§ Web interface edit records
* * * *

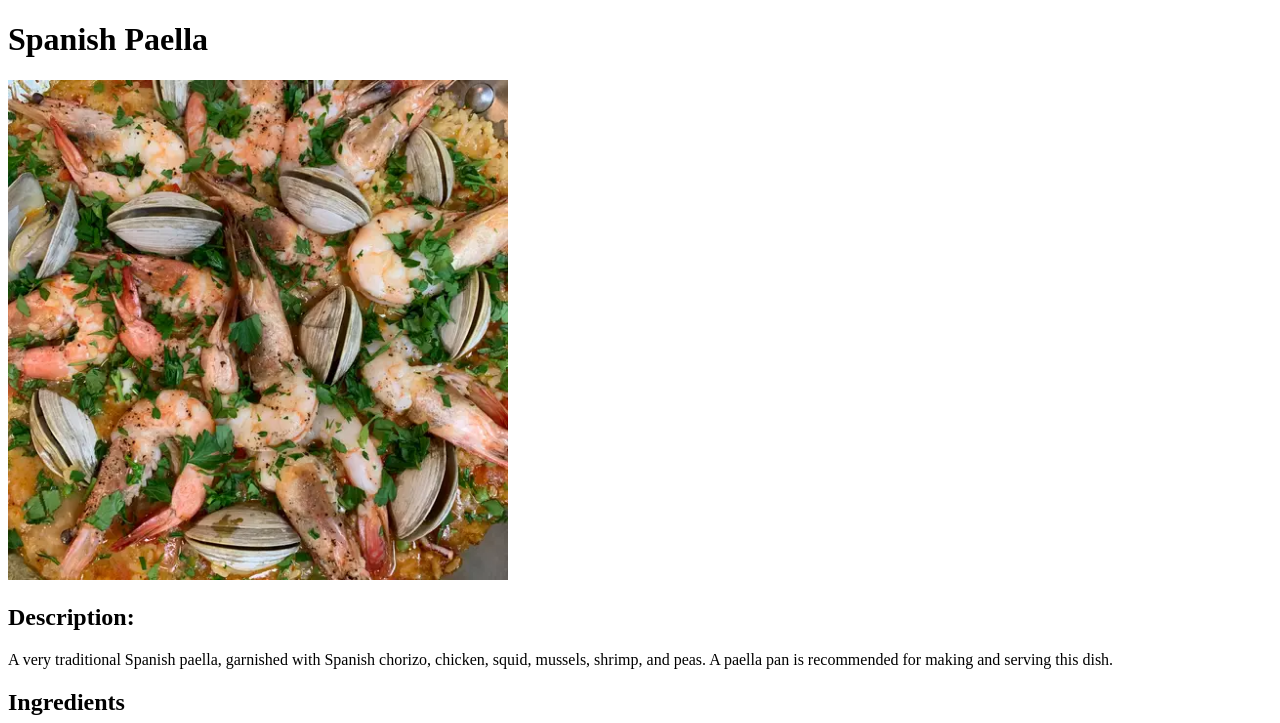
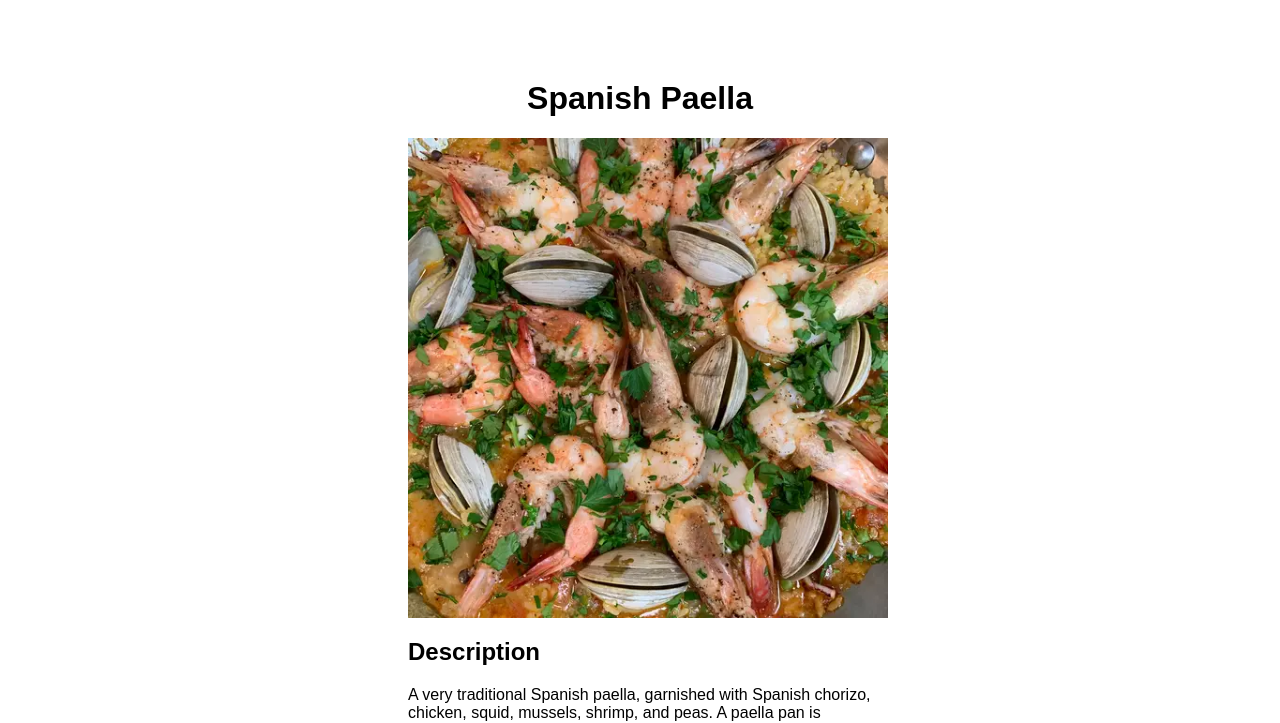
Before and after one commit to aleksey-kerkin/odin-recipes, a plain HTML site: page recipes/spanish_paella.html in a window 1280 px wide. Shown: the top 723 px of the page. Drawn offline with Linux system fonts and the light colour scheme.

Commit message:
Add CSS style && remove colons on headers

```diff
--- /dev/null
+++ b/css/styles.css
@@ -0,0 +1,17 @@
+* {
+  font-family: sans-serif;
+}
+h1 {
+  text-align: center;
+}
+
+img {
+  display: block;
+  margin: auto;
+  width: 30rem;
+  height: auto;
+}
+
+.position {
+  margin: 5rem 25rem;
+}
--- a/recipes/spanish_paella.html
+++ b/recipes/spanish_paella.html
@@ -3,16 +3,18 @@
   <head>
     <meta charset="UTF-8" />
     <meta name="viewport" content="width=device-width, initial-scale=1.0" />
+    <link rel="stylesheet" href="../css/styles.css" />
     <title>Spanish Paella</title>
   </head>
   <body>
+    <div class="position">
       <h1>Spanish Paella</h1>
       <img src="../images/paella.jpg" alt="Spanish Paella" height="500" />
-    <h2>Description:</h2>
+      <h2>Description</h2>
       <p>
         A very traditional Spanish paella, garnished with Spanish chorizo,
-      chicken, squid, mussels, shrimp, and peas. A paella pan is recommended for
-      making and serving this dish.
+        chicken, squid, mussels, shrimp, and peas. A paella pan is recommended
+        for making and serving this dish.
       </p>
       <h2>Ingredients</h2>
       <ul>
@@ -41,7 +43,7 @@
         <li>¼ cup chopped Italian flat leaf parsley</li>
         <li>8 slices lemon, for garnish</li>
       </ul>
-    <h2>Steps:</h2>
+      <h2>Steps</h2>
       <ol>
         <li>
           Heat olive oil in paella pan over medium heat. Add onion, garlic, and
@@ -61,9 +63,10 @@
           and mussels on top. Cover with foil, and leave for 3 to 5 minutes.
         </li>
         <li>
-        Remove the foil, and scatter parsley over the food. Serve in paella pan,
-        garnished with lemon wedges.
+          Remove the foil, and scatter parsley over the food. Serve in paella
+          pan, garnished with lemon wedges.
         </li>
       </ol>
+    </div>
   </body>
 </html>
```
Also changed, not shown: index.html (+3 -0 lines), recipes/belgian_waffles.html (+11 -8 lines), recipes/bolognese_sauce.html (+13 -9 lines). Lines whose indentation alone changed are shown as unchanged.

* * * *

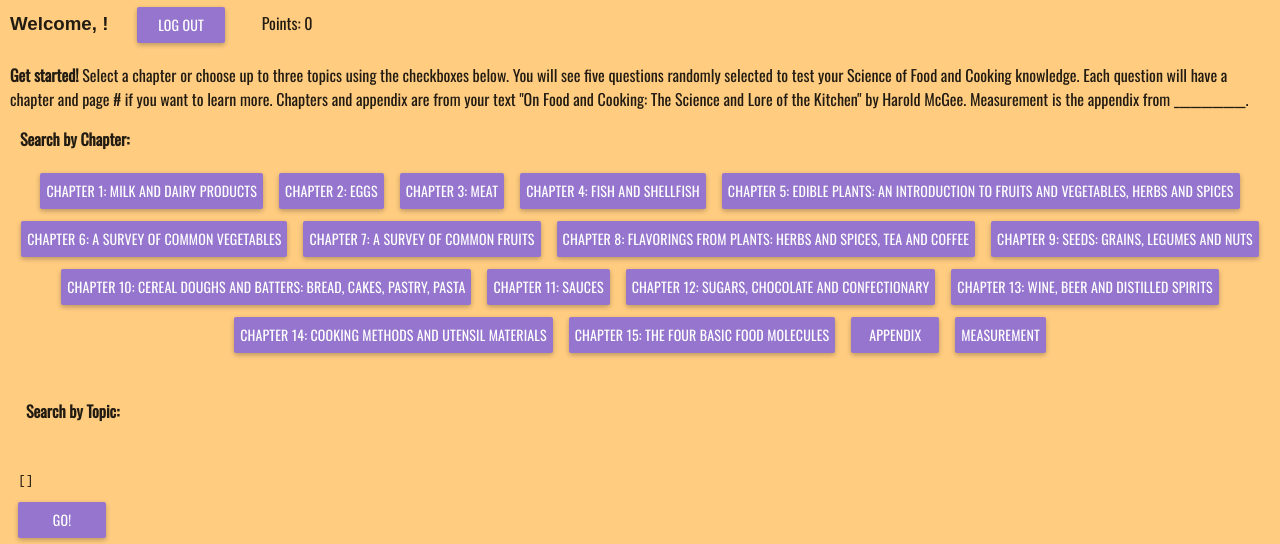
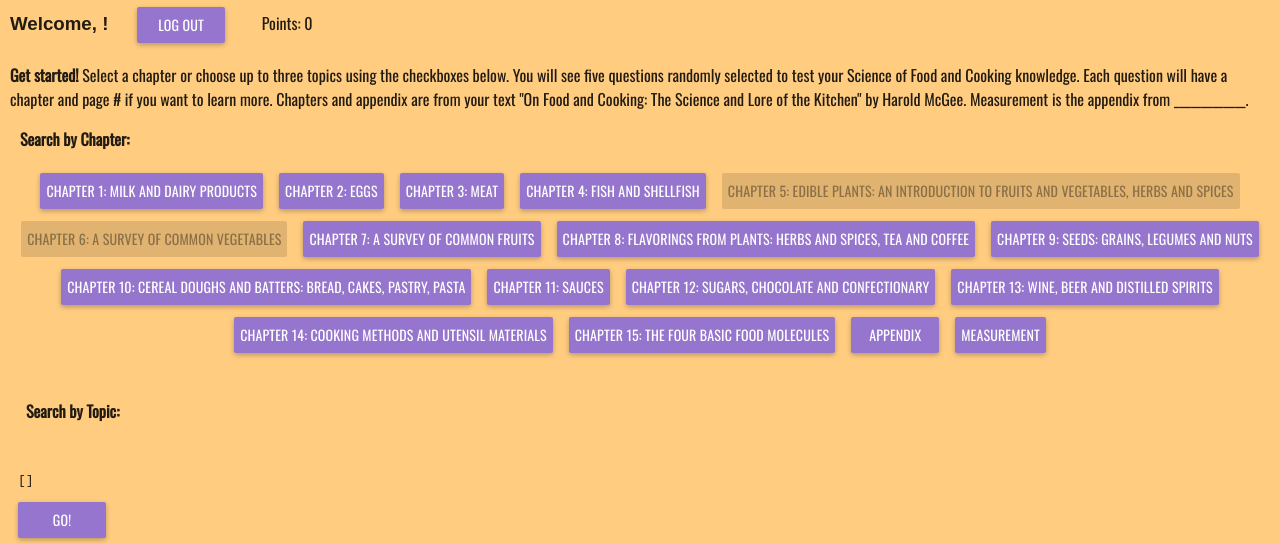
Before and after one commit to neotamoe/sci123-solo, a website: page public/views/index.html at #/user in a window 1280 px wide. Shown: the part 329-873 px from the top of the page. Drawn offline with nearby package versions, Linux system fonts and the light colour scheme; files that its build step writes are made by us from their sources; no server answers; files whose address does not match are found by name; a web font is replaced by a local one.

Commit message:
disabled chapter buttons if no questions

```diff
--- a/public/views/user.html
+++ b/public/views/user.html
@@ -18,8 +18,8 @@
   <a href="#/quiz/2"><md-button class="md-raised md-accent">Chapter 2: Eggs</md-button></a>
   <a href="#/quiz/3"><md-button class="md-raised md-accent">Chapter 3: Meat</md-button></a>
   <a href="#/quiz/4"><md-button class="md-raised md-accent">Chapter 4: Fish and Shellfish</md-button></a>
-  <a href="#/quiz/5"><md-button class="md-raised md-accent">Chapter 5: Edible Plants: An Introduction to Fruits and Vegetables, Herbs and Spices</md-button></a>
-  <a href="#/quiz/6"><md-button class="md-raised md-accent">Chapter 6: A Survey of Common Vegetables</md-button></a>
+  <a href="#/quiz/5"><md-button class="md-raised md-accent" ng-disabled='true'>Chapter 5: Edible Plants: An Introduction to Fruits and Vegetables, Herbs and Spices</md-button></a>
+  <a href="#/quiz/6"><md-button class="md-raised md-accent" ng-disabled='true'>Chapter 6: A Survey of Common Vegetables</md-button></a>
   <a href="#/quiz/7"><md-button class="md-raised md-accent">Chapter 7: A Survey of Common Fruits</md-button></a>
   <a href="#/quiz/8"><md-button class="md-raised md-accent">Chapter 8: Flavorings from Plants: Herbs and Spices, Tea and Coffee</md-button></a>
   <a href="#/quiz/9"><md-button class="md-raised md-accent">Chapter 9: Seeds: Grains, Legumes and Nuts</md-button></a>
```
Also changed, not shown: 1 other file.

* * * *

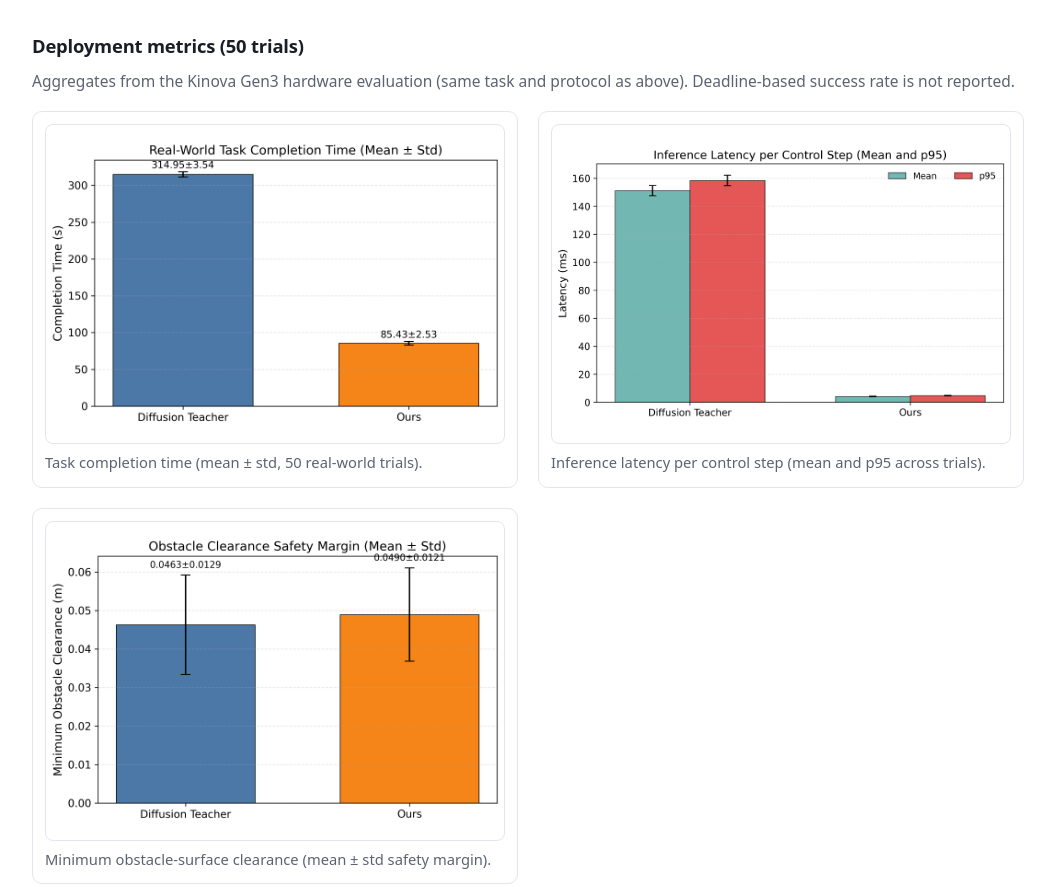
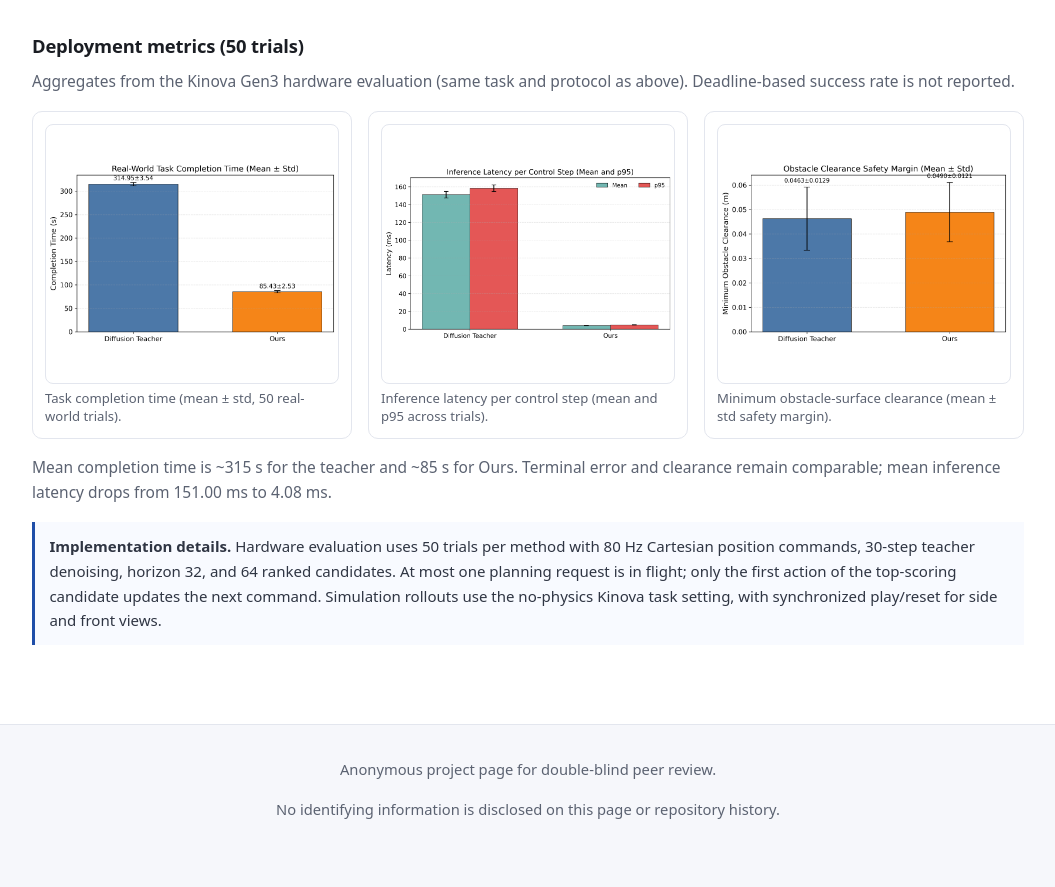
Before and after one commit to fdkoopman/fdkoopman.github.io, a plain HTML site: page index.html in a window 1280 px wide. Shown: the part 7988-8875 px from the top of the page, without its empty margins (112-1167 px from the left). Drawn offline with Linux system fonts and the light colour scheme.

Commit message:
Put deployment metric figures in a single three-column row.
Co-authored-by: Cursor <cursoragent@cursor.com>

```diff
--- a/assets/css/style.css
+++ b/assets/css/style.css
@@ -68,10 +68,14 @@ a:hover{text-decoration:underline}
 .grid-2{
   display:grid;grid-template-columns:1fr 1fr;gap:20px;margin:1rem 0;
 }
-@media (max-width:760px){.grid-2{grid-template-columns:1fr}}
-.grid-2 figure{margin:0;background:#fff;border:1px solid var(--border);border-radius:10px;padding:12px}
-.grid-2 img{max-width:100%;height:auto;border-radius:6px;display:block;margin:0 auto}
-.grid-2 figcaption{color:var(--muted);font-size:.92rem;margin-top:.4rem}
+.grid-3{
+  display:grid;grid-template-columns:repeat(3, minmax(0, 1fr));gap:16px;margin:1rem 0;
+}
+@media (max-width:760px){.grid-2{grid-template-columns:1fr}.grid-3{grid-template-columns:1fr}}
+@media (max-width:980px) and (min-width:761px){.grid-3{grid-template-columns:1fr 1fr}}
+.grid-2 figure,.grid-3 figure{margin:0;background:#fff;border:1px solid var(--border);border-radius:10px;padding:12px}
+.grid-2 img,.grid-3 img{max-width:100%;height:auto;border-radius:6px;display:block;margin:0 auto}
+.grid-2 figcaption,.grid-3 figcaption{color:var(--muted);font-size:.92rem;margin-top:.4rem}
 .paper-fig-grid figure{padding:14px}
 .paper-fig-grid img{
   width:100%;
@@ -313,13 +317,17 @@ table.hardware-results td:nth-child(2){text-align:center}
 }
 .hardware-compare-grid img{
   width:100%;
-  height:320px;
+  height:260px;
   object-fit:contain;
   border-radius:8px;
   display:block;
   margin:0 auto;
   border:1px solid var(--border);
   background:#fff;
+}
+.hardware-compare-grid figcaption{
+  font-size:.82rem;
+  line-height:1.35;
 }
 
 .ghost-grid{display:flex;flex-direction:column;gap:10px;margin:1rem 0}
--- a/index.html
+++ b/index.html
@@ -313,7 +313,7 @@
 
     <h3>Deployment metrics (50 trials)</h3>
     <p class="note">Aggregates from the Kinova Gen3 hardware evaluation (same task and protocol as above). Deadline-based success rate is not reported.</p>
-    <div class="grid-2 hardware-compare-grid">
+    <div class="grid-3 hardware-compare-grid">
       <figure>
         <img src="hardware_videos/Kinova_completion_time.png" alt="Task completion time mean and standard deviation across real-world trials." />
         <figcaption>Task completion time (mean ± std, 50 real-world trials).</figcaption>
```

* * * *

§ WHAT YOU SHOULD DO
Report each line above that includes the string "height".

§ RESPONSE BOX
+  height: auto;
       <img src="../images/paella.jpg" alt="Spanish Paella" height="500" />
-.grid-2 img{max-width:100%;height:auto;border-radius:6px;display:block;margin:0 auto}
+.grid-2 img,.grid-3 img{max-width:100%;height:auto;border-radius:6px;display:block;margin:0 auto}
-  height:320px;
+  height:260px;
+  line-height:1.35;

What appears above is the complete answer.